His saving grace is Naomie Harris headteacher Mrs Obinchu, whose gratitude to the Mau Mau and faith in an educated Kenya compels her to defy oppression from higher authorities and threats from local parents to help her elder student.

Chadwick uses a steady pace and sincere framing to carefully observe the journey to education that is so easily taken for granted in the developed world, and it’s obvious why the feature was selected for this years Human Rights Watch festival in London. The casting of Litondo is necessary, but it’s Harris’s drive that is worth taking notice for, as she is thrown from the joys of teaching the threats made to herself and her husband for helping Maruge’s learning. There are no motivating speeches or Brokovich style monologues, but her presence seems force enough to shout down opposition.

Even scenes that should be written off as clinched are far from; Maruge leading the children in a chant for freedom in the schoolyard makes Mel Gibson look like a kitten, and the sight of the elder showing up at the school gates in full school uniform, including socks in accordance to the education guidelines will not fail to make you smile.

It’s scenes like this in fact that make the impact of the torture sequences and inhumanity all the more powerful. So sparse is the spectrum of emotion conveyed in this dramatisation that it’s difficult not to absorb the sheer horror endured by the people of Kenya, and consequently the recent news coverage of those that were victimised demanding compensation all the more haunting.

Those that followed Maruge’s story in the national press will be aware of the outcome, and it’s one of those struggles for justice that warrants a bigger reward than is ever received.
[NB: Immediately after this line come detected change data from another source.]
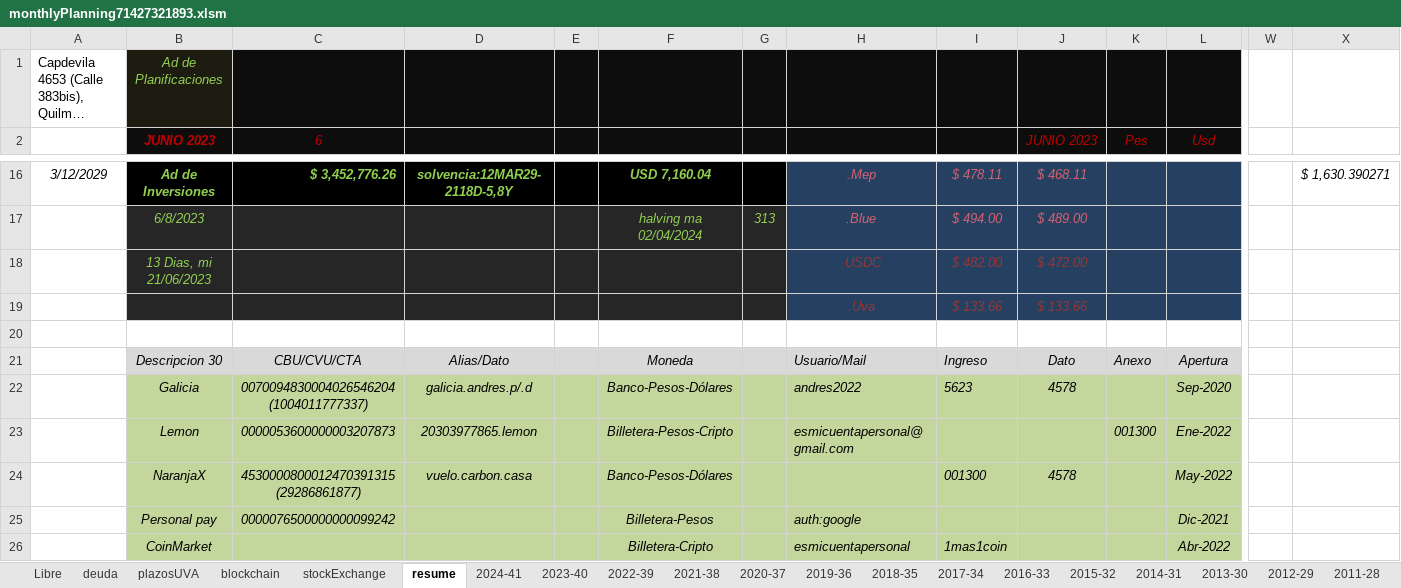
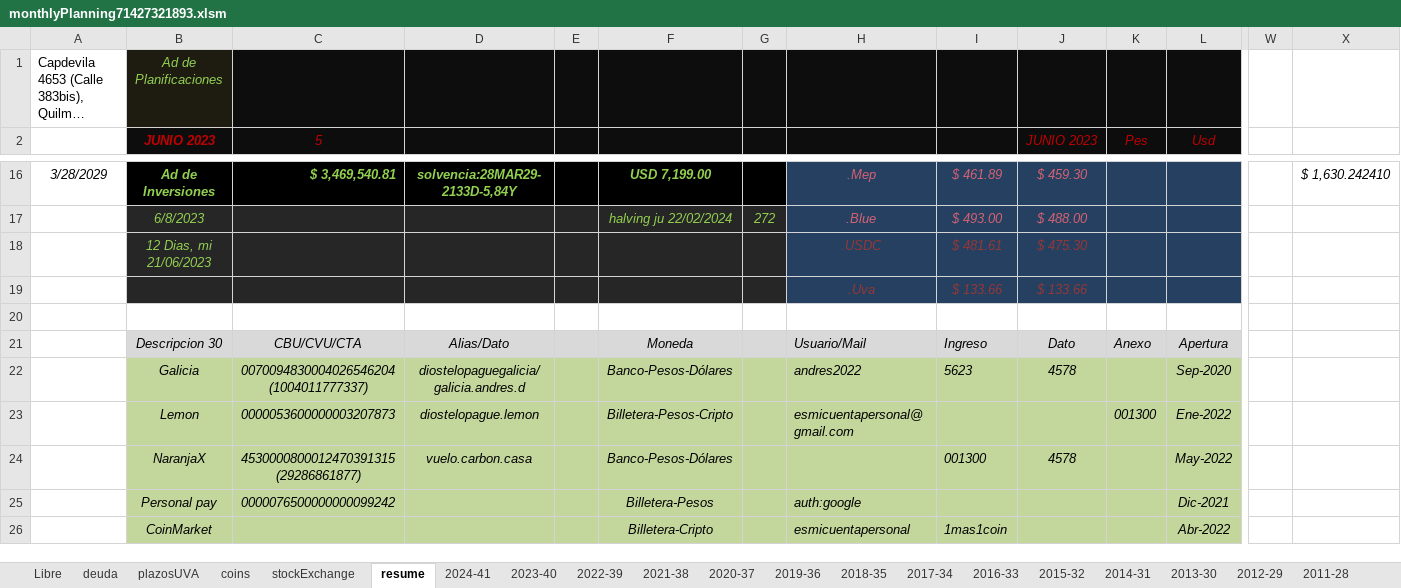
Before and after one commit to andresGitDev/private, an Excel workbook: personalAccounts/monthlyPlanning71427321893.xlsm, sheet resume, drawn as a sheet; only a part is shown, gaps mark what is left out; long unchanged cells end in …; values as stored, in another font and other column widths than the file's, no borders; conditional formats not drawn; removed rows and columns are numbered as before the commit, all else as after; rows hold the shown columns only; the diff covers the shown part only; the diff names each change by its address in the sheet, - before the commit and + after, or states it on an @@ line.

```diff
--- a/personalAccounts/monthlyPlanning71427321893.xlsm (sheet resume)
+++ b/personalAccounts/monthlyPlanning71427321893.xlsm (sheet resume)
-sheet tab: blockchain
+sheet tab: coins
-C2: 6
+C2: 5
-A16: 3/12/2029
+A16: 3/28/2029
-C16 (5): $ 3,452,776.26
+C16 (5): $ 3,469,540.81
-D16: solvencia:12MAR29-2118D-5,8Y
+D16: solvencia:28MAR29-2133D-5,84Y
-F16: USD 7,160.04
+F16: USD 7,199.00
-I16: $ 478.11
+I16: $ 461.89
-J16 (JUNIO 2023): $ 468.11
+J16 (JUNIO 2023): $ 459.30
-X16: $ 1,630.390271
+X16: $ 1,630.242410
-F17: halving ma 02/04/2024
+F17: halving ju 22/02/2024
-G17: 313
+G17: 272
-I17: $ 494.00
+I17: $ 493.00
-J17 (JUNIO 2023): $ 489.00
+J17 (JUNIO 2023): $ 488.00
-row 18:  | 13 Dias, mi 21/06/2023 |  |  |  |  |  | .USDC | $ 482.00 | $ 472.00
+row 18:  | 12 Dias, mi 21/06/2023 |  |  |  |  |  | .USDC | $ 481.61 | $ 475.30
-D22: galicia.andres.p/.d
+D22: diostelopaguegalicia/galicia.andres.d
-D23: 20303977865.lemon
+D23: diostelopague.lemon
```
Also changed, not shown: 5 added rows, 5 removed rows and 57 edited cells elsewhere in this sheet, sheet stockExchange, sheet coins, sheet 2023-40, sheet plazosUVA, sheet 2024-41, sheet deuda, 1 more sheet, charts or pictures, 1 other file.
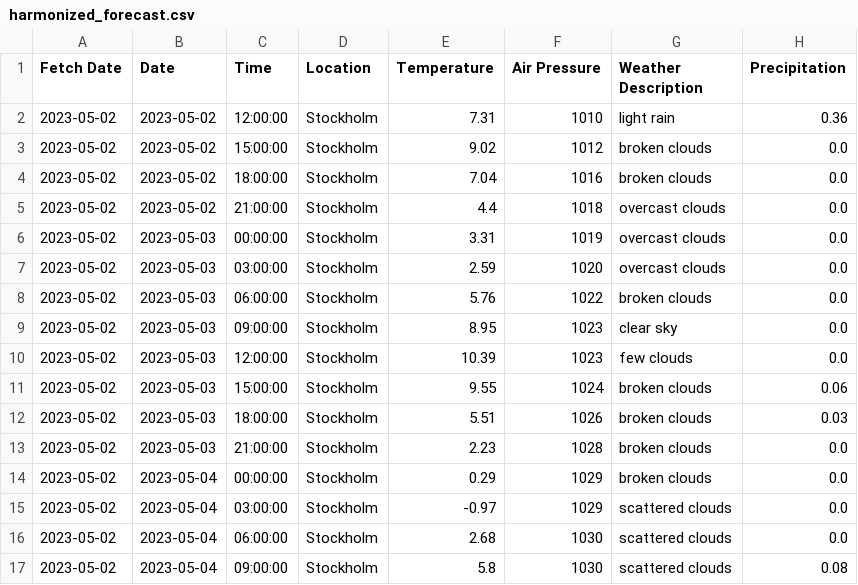
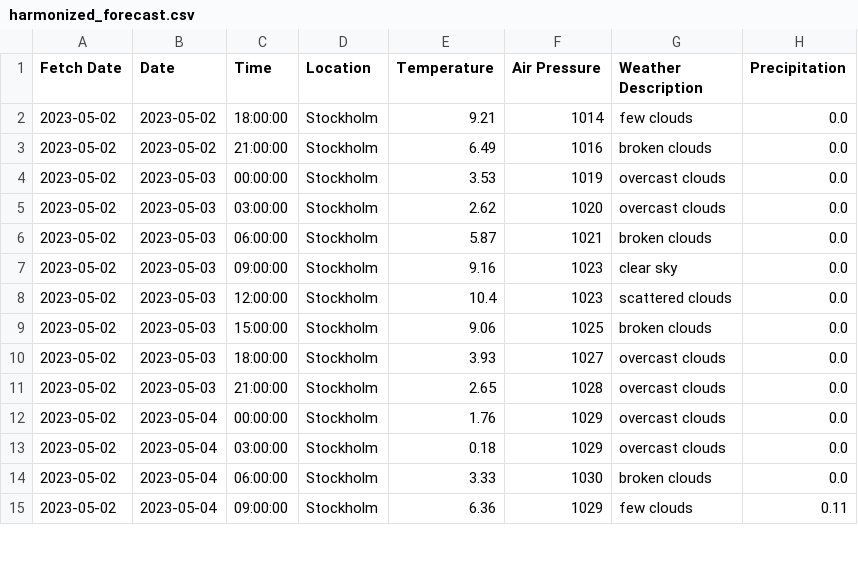
Before and after one commit to CharlieRosander/Examinering-ETL, a CSV file: Docs/harmonized_forecast.csv, drawn as a sheet; only a part is shown; the diff covers the shown part only.

```diff
--- a/Docs/harmonized_forecast.csv
+++ b/Docs/harmonized_forecast.csv
@@ -1,17 +1,15 @@
 Fetch Date,Date,Time,Location,Temperature,Air Pressure,Weather Description,Precipitation
-2023-05-02,2023-05-02,12:00:00,Stockholm,7.31,1010,light rain,0.36
-2023-05-02,2023-05-02,15:00:00,Stockholm,9.02,1012,broken clouds,0.0
-2023-05-02,2023-05-02,18:00:00,Stockholm,7.04,1016,broken clouds,0.0
-2023-05-02,2023-05-02,21:00:00,Stockholm,4.4,1018,overcast clouds,0.0
-2023-05-02,2023-05-03,00:00:00,Stockholm,3.31,1019,overcast clouds,0.0
-2023-05-02,2023-05-03,03:00:00,Stockholm,2.59,1020,overcast clouds,0.0
-2023-05-02,2023-05-03,06:00:00,Stockholm,5.76,1022,broken clouds,0.0
-2023-05-02,2023-05-03,09:00:00,Stockholm,8.95,1023,clear sky,0.0
-2023-05-02,2023-05-03,12:00:00,Stockholm,10.39,1023,few clouds,0.0
-2023-05-02,2023-05-03,15:00:00,Stockholm,9.55,1024,broken clouds,0.06
-2023-05-02,2023-05-03,18:00:00,Stockholm,5.51,1026,broken clouds,0.03
-2023-05-02,2023-05-03,21:00:00,Stockholm,2.23,1028,broken clouds,0.0
-2023-05-02,2023-05-04,00:00:00,Stockholm,0.29,1029,broken clouds,0.0
-2023-05-02,2023-05-04,03:00:00,Stockholm,-0.97,1029,scattered clouds,0.0
-2023-05-02,2023-05-04,06:00:00,Stockholm,2.68,1030,scattered clouds,0.0
-2023-05-02,2023-05-04,09:00:00,Stockholm,5.8,1030,scattered clouds,0.08
+2023-05-02,2023-05-02,18:00:00,Stockholm,9.21,1014,few clouds,0.0
+2023-05-02,2023-05-02,21:00:00,Stockholm,6.49,1016,broken clouds,0.0
+2023-05-02,2023-05-03,00:00:00,Stockholm,3.53,1019,overcast clouds,0.0
+2023-05-02,2023-05-03,03:00:00,Stockholm,2.62,1020,overcast clouds,0.0
+2023-05-02,2023-05-03,06:00:00,Stockholm,5.87,1021,broken clouds,0.0
+2023-05-02,2023-05-03,09:00:00,Stockholm,9.16,1023,clear sky,0.0
+2023-05-02,2023-05-03,12:00:00,Stockholm,10.4,1023,scattered clouds,0.0
+2023-05-02,2023-05-03,15:00:00,Stockholm,9.06,1025,broken clouds,0.0
+2023-05-02,2023-05-03,18:00:00,Stockholm,3.93,1027,overcast clouds,0.0
+2023-05-02,2023-05-03,21:00:00,Stockholm,2.65,1028,overcast clouds,0.0
+2023-05-02,2023-05-04,00:00:00,Stockholm,1.76,1029,overcast clouds,0.0
+2023-05-02,2023-05-04,03:00:00,Stockholm,0.18,1029,overcast clouds,0.0
+2023-05-02,2023-05-04,06:00:00,Stockholm,3.33,1030,broken clouds,0.0
+2023-05-02,2023-05-04,09:00:00,Stockholm,6.36,1029,few clouds,0.11
```
Also changed, not shown: 2 added rows and 47 edited cells elsewhere in this file, 3 other files.
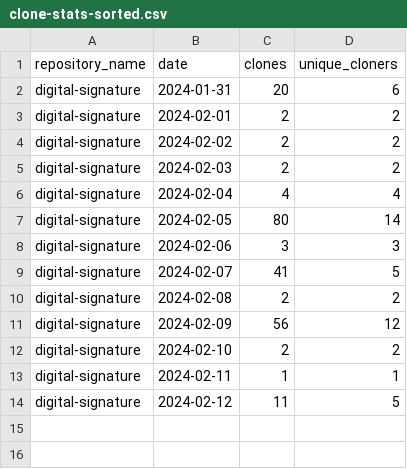
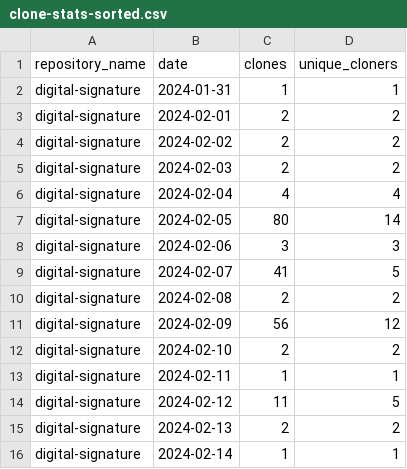
Before and after one commit to jpmorgan-payments/authentication, a CSV file: metrics/clone-stats-sorted.csv, drawn as a sheet.

```diff
--- a/metrics/clone-stats-sorted.csv
+++ b/metrics/clone-stats-sorted.csv
@@ -1,3 +1,3 @@
 repository_name,date,clones,unique_cloners
-digital-signature,2024-01-31,20,6
+digital-signature,2024-01-31,1,1
 digital-signature,2024-02-01,2,2
@@ -14 +14,3 @@ digital-signature,2024-02-11,1,1
 digital-signature,2024-02-12,11,5
+digital-signature,2024-02-13,2,2
+digital-signature,2024-02-14,1,1
```
Also changed, not shown: metrics/clone-stats.csv, metrics/referrer-stats-sorted.csv, 3 other files.
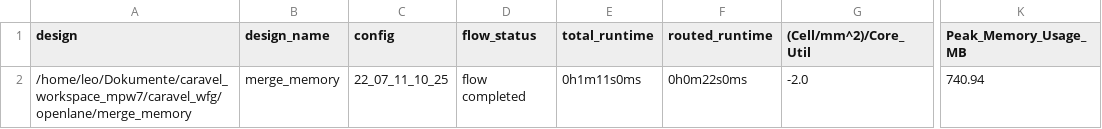
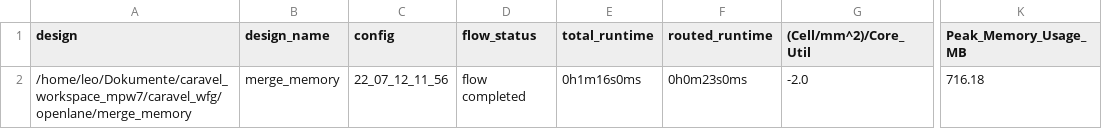
Before and after one commit to semify-eda/caravel_wfg, a CSV file: signoff/merge_memory/metrics.csv, drawn as a sheet; only a part is shown, gaps mark what is left out; the diff names each change by its address in the sheet, - before the commit and + after, or states it on an @@ line.

```diff
--- a/signoff/merge_memory/metrics.csv
+++ b/signoff/merge_memory/metrics.csv
-C2 (config): 22_07_11_10_25
+C2 (config): 22_07_12_11_56
-E2 (total_runtime): 0h1m11s0ms
+E2 (total_runtime): 0h1m16s0ms
-F2 (routed_runtime): 0h0m22s0ms
+F2 (routed_runtime): 0h0m23s0ms
-K2 (Peak_Memory_Usage_MB): 740.94
+K2 (Peak_Memory_Usage_MB): 716.18
```
Also changed, not shown: signoff/wb_memory/metrics.csv, signoff/wb_mux/metrics.csv, 39 other files.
Chadwick doesn’t try and gloss over the past; this is a series of events that evoked horror amongst a nation. What is does do is end with a positive look to an educated and developed future which, thanks to people like Maruge and Mrs Obinchi, can now be available to anyone.


Beth Webb - Events Editor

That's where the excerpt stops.